REQUIRED ACTION:
With the entries below as the source, tally the lines that contain the string "xlsx" and give the number only.

DATA SUPPLIED:
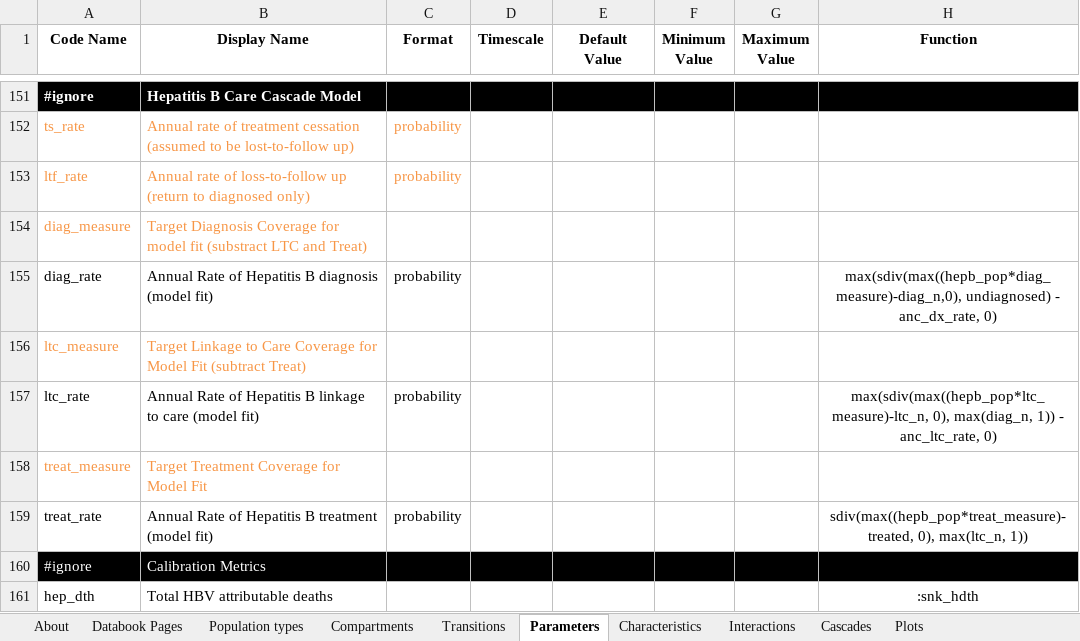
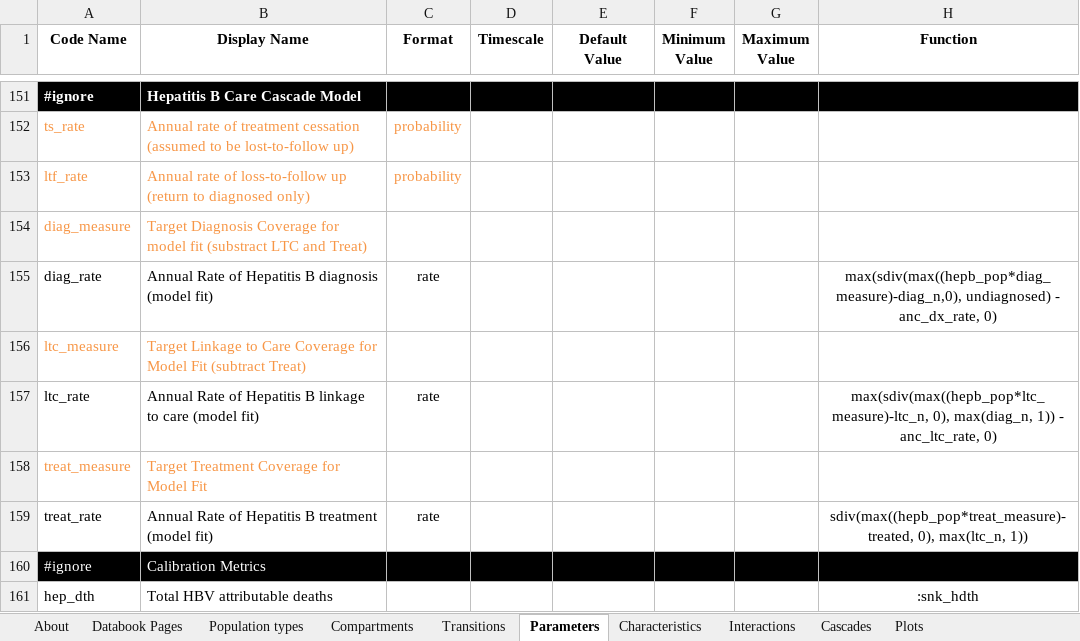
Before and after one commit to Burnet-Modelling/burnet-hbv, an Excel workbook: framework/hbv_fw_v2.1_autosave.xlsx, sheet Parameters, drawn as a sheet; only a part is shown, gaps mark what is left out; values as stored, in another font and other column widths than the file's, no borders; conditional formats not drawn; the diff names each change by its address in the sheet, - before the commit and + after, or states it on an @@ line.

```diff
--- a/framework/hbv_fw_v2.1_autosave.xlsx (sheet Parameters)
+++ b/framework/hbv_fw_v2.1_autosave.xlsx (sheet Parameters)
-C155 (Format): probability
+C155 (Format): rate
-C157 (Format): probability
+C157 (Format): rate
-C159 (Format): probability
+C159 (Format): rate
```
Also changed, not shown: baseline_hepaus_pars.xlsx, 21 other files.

PROBLEM SOLUTION:
4